* PROBLEM DETAILS *
When the word "neutral" shows up in a line of the data below, copy that whole line.

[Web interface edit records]
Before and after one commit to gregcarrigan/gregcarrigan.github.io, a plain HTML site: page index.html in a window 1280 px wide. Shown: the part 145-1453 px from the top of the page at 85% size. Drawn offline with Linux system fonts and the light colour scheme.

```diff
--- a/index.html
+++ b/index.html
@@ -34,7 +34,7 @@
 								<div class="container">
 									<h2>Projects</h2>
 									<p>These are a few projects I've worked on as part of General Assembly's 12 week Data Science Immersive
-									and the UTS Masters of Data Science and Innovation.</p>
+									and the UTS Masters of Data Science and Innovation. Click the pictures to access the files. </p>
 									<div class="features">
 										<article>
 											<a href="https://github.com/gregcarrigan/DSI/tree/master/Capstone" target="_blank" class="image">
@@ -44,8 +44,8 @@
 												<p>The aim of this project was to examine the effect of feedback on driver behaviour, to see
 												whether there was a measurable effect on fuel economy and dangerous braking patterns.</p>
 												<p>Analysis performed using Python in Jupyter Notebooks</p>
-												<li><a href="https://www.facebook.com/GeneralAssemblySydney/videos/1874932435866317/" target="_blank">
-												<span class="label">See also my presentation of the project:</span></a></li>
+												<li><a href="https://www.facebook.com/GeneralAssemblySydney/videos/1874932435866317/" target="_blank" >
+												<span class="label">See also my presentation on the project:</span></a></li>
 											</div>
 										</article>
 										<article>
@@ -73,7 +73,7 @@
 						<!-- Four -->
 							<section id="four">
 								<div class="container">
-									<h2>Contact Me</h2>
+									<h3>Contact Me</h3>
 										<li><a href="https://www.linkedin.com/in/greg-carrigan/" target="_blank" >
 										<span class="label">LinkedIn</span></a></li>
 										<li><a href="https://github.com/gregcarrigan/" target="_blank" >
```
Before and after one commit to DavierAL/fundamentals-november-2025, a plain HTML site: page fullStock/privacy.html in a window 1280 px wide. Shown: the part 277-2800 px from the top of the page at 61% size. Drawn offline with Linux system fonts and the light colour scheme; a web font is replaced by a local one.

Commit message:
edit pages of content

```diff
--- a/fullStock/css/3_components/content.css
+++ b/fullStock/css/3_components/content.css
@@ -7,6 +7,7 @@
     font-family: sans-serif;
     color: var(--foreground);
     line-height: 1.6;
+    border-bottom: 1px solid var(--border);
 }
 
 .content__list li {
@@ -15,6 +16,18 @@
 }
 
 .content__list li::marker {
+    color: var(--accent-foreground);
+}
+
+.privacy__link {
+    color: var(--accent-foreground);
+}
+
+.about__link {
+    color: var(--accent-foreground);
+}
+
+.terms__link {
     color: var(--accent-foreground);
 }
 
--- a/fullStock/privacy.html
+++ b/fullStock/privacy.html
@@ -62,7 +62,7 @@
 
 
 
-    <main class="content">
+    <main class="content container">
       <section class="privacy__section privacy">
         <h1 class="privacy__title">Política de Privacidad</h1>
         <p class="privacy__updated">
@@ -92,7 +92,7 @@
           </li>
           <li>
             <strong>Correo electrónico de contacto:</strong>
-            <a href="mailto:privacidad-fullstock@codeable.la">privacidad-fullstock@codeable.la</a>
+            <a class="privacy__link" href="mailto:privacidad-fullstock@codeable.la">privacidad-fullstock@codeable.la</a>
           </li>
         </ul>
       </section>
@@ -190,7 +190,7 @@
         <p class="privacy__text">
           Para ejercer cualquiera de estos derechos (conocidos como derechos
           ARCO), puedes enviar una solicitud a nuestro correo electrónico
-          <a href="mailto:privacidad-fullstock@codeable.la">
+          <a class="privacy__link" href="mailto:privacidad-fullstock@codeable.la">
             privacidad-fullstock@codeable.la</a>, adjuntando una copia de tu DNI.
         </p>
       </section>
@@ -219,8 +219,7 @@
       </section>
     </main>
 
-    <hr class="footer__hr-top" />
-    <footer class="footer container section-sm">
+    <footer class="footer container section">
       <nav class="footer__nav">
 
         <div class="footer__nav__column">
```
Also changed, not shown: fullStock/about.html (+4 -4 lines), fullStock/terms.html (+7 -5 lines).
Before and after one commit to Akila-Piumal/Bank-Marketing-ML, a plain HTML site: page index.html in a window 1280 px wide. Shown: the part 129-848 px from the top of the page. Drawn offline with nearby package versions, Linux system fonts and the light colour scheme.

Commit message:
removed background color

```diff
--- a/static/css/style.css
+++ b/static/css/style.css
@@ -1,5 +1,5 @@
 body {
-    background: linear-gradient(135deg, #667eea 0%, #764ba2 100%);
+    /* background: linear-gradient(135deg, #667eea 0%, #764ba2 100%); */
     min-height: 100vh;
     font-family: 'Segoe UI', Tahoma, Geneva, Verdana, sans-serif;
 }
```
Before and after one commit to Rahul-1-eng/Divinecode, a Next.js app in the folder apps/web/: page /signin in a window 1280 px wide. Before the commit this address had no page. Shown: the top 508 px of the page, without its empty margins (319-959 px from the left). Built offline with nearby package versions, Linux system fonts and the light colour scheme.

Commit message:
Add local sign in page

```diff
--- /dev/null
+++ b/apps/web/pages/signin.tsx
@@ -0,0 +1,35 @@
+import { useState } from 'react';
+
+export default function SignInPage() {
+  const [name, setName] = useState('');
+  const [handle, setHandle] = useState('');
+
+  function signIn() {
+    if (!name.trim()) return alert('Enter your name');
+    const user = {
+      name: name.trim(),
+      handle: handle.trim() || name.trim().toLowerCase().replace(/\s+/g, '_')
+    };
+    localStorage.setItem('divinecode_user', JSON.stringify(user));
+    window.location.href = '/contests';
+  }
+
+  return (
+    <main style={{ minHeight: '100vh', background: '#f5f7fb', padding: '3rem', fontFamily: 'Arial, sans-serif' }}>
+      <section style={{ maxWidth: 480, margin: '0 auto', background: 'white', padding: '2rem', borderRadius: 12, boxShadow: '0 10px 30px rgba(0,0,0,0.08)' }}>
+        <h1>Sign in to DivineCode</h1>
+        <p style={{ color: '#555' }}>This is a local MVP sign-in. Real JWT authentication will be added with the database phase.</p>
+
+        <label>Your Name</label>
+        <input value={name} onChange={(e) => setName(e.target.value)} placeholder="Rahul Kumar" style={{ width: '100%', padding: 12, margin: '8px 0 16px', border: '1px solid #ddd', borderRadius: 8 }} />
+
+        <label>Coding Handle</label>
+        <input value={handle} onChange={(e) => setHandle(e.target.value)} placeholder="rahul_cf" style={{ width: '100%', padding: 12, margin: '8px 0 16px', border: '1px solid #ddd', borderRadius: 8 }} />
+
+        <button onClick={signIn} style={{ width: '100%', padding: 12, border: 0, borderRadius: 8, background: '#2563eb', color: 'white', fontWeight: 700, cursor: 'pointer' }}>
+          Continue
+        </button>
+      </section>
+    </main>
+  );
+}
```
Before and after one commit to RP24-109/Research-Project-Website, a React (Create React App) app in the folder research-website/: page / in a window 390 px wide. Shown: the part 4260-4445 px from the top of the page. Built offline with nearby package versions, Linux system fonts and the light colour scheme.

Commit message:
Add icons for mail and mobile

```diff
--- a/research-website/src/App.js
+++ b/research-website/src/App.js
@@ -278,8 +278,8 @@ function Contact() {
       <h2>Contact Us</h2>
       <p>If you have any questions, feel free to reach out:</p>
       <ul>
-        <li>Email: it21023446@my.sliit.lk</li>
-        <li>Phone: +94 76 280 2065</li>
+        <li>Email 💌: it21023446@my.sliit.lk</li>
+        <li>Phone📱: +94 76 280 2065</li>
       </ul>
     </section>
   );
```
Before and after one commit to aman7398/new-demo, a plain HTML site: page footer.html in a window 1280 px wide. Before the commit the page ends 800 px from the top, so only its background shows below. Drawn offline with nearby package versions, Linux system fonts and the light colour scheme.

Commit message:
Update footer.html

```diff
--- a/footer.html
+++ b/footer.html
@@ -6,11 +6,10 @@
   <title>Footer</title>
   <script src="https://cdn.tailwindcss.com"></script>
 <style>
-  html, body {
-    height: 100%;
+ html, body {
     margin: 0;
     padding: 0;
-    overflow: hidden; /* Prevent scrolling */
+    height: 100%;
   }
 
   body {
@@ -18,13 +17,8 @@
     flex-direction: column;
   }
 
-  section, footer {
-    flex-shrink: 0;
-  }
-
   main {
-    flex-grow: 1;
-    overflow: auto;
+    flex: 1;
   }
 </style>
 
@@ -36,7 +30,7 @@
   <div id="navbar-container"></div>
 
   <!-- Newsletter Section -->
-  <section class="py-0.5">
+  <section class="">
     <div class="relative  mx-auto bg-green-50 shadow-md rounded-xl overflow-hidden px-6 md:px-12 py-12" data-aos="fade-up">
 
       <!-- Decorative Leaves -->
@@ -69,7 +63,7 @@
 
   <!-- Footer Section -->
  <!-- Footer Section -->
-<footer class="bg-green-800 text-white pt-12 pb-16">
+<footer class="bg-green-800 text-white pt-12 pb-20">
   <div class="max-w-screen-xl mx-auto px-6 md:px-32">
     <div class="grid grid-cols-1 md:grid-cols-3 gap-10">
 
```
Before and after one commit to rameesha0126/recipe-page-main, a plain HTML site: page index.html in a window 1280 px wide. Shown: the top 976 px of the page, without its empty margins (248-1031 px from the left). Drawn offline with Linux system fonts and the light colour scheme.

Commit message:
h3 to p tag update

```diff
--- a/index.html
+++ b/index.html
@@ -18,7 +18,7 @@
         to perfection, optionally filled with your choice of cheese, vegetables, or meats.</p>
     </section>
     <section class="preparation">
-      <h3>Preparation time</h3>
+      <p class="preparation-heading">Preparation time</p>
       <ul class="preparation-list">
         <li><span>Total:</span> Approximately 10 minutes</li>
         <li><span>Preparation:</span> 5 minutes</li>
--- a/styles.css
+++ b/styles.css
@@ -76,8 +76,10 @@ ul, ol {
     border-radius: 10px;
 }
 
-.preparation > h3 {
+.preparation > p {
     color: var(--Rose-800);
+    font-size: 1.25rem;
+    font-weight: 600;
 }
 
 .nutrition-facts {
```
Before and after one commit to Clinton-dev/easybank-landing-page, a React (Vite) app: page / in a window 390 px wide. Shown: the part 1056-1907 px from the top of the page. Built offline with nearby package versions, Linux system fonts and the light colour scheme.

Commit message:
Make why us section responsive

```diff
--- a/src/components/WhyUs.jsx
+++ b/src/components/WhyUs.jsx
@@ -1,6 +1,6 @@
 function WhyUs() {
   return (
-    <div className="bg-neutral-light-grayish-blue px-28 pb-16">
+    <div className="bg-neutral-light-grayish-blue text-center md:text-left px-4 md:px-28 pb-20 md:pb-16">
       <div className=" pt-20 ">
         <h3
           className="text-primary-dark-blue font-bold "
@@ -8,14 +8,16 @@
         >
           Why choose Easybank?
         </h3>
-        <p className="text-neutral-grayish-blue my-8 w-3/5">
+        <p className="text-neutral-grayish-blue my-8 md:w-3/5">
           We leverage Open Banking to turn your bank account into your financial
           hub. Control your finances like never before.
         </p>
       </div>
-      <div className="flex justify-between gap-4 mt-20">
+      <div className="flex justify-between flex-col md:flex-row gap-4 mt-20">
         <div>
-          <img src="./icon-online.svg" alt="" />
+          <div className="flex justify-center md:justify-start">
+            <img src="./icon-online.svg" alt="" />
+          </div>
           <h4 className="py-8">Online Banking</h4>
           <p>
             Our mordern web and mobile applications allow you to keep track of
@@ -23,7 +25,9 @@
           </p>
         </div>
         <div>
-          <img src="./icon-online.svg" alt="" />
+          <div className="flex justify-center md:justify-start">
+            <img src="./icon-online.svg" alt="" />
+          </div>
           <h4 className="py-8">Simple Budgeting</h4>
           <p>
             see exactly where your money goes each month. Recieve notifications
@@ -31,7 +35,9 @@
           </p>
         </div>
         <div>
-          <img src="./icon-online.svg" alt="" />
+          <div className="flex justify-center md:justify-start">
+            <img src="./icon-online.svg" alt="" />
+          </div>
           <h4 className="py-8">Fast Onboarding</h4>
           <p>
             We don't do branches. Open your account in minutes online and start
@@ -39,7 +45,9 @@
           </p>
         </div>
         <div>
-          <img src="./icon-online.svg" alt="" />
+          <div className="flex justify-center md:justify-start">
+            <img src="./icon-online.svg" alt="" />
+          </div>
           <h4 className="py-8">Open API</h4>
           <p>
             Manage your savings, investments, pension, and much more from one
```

* ANSWER SECTION *
-    <div className="bg-neutral-light-grayish-blue px-28 pb-16">
+    <div className="bg-neutral-light-grayish-blue text-center md:text-left px-4 md:px-28 pb-20 md:pb-16">
-        <p className="text-neutral-grayish-blue my-8 w-3/5">
+        <p className="text-neutral-grayish-blue my-8 md:w-3/5">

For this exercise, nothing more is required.